What you should do — Your answer should be the lines of the data below that contain "second".

Records from a dataset —
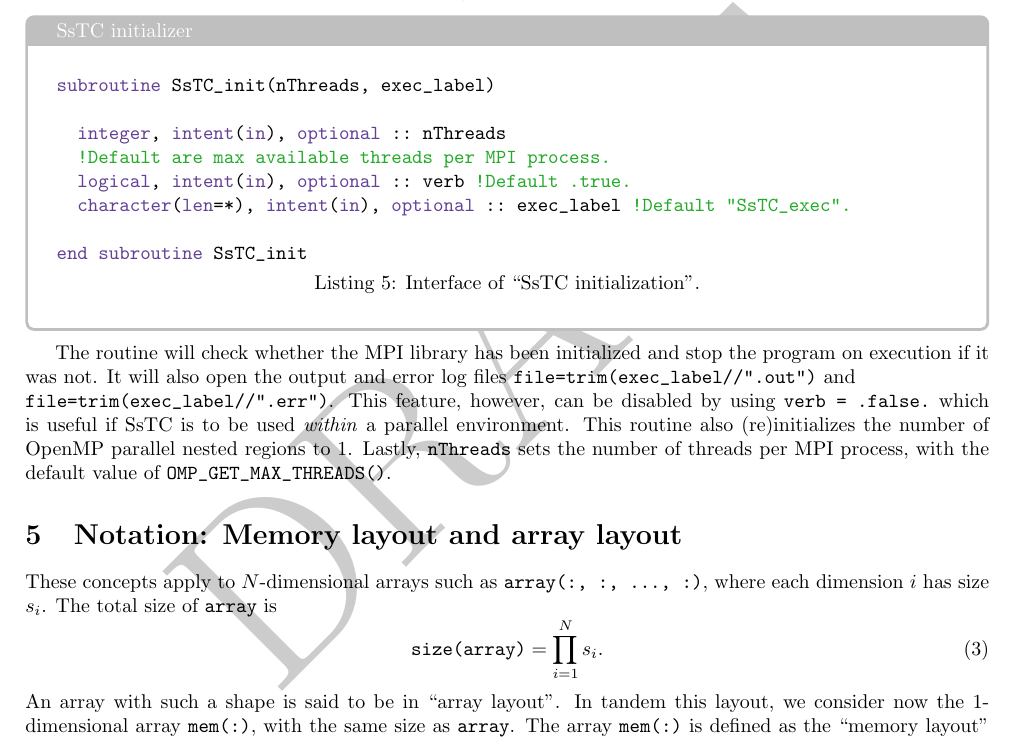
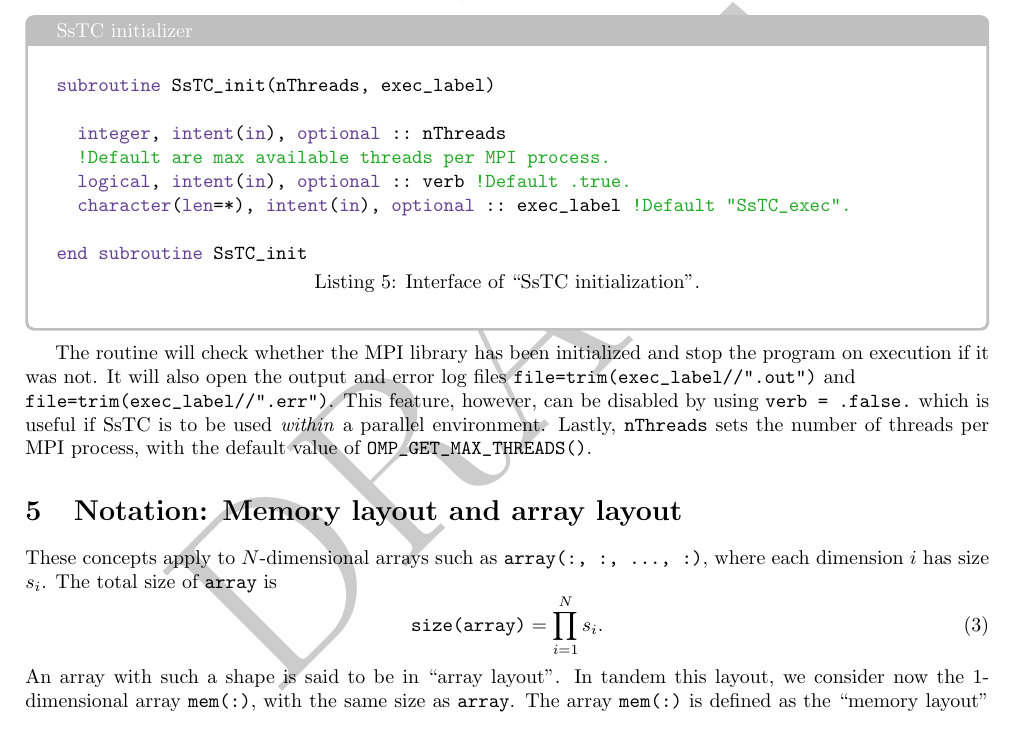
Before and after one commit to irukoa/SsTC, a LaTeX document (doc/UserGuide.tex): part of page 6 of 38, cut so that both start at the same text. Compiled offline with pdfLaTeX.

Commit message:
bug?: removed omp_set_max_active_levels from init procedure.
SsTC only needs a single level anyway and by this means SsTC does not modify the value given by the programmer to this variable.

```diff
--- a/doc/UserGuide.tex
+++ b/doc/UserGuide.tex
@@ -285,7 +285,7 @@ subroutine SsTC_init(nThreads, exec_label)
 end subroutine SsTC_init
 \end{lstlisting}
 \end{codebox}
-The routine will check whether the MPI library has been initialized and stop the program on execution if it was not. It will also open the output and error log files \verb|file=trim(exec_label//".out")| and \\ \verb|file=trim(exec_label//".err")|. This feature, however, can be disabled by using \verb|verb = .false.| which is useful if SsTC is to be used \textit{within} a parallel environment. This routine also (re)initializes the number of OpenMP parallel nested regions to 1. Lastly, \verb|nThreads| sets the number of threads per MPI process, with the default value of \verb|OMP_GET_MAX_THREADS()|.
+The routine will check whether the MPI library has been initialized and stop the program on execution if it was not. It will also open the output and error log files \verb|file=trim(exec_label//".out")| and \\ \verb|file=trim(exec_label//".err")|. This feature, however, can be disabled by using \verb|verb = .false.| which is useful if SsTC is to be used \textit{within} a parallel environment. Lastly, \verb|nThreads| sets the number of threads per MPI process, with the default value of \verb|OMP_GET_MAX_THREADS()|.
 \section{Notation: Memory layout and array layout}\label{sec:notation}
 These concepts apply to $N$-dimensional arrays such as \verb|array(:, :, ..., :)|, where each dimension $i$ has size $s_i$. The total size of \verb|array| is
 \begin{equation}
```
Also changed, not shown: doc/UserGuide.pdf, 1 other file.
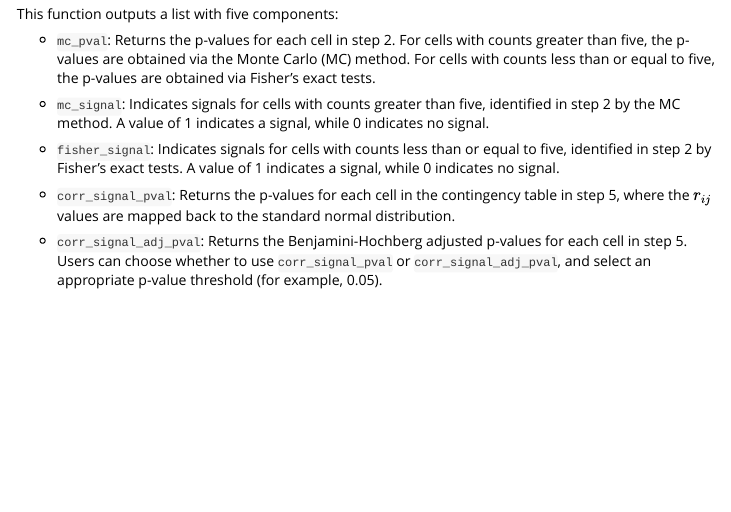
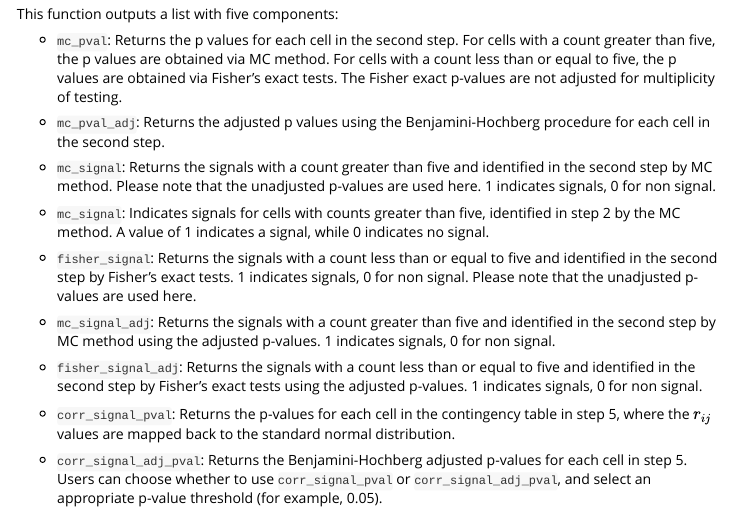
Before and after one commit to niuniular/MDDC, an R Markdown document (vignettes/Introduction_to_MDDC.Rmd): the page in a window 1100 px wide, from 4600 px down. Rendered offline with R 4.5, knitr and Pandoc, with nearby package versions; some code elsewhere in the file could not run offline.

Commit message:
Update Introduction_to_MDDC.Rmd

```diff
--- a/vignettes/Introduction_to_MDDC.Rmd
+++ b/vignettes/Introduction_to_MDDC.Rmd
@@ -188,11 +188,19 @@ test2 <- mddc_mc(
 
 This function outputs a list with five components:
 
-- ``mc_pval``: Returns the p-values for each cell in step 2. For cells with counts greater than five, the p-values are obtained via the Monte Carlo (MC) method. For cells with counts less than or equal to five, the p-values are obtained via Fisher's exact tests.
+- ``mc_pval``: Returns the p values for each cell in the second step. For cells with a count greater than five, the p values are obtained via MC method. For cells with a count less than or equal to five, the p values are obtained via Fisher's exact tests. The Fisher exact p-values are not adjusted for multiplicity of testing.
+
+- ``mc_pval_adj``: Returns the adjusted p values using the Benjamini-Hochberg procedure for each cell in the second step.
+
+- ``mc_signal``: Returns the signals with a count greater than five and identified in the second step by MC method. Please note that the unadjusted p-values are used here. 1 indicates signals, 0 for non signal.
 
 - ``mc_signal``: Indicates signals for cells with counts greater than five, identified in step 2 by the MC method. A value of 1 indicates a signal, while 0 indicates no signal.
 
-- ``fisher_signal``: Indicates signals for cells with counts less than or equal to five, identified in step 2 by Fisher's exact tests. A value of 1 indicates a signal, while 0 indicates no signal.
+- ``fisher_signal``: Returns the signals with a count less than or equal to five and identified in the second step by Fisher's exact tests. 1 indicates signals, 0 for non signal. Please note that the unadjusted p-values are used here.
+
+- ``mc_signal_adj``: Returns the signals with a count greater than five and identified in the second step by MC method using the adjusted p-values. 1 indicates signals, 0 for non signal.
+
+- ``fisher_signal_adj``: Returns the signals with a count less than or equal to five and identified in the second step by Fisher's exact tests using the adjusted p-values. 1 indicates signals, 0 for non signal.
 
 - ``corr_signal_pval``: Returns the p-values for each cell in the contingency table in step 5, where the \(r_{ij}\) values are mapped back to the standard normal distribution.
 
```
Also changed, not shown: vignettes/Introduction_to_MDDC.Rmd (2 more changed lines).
--
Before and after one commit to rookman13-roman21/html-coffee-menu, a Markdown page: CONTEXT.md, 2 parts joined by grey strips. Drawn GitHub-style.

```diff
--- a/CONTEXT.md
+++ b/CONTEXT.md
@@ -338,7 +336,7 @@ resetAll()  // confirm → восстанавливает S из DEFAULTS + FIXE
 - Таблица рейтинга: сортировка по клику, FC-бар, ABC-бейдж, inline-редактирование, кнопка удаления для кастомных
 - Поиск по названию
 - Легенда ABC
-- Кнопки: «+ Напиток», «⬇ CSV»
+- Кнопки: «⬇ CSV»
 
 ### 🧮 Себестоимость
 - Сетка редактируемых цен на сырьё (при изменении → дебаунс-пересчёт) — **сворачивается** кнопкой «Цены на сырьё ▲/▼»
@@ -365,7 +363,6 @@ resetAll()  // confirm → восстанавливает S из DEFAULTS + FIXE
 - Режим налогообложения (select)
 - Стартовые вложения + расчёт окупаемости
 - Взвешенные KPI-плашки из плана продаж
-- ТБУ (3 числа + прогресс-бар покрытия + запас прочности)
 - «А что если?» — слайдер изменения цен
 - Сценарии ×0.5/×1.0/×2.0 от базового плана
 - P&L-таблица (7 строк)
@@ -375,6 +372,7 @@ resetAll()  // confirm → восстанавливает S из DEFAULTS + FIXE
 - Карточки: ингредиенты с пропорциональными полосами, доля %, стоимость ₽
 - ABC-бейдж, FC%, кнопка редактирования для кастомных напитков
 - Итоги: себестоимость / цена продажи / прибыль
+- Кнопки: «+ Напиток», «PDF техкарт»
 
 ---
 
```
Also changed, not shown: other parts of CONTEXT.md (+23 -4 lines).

Completed exercise —
+- ``mc_pval``: Returns the p values for each cell in the second step. For cells with a count greater than five, the p values are obtained via MC method. For cells with a count less than or equal to five, the p values are obtained via Fisher's exact tests. The Fisher exact p-values are not adjusted for multiplicity of testing.
+- ``mc_pval_adj``: Returns the adjusted p values using the Benjamini-Hochberg procedure for each cell in the second step.
+- ``mc_signal``: Returns the signals with a count greater than five and identified in the second step by MC method. Please note that the unadjusted p-values are used here. 1 indicates signals, 0 for non signal.
+- ``fisher_signal``: Returns the signals with a count less than or equal to five and identified in the second step by Fisher's exact tests. 1 indicates signals, 0 for non signal. Please note that the unadjusted p-values are used here.
+- ``mc_signal_adj``: Returns the signals with a count greater than five and identified in the second step by MC method using the adjusted p-values. 1 indicates signals, 0 for non signal.
+- ``fisher_signal_adj``: Returns the signals with a count less than or equal to five and identified in the second step by Fisher's exact tests using the adjusted p-values. 1 indicates signals, 0 for non signal.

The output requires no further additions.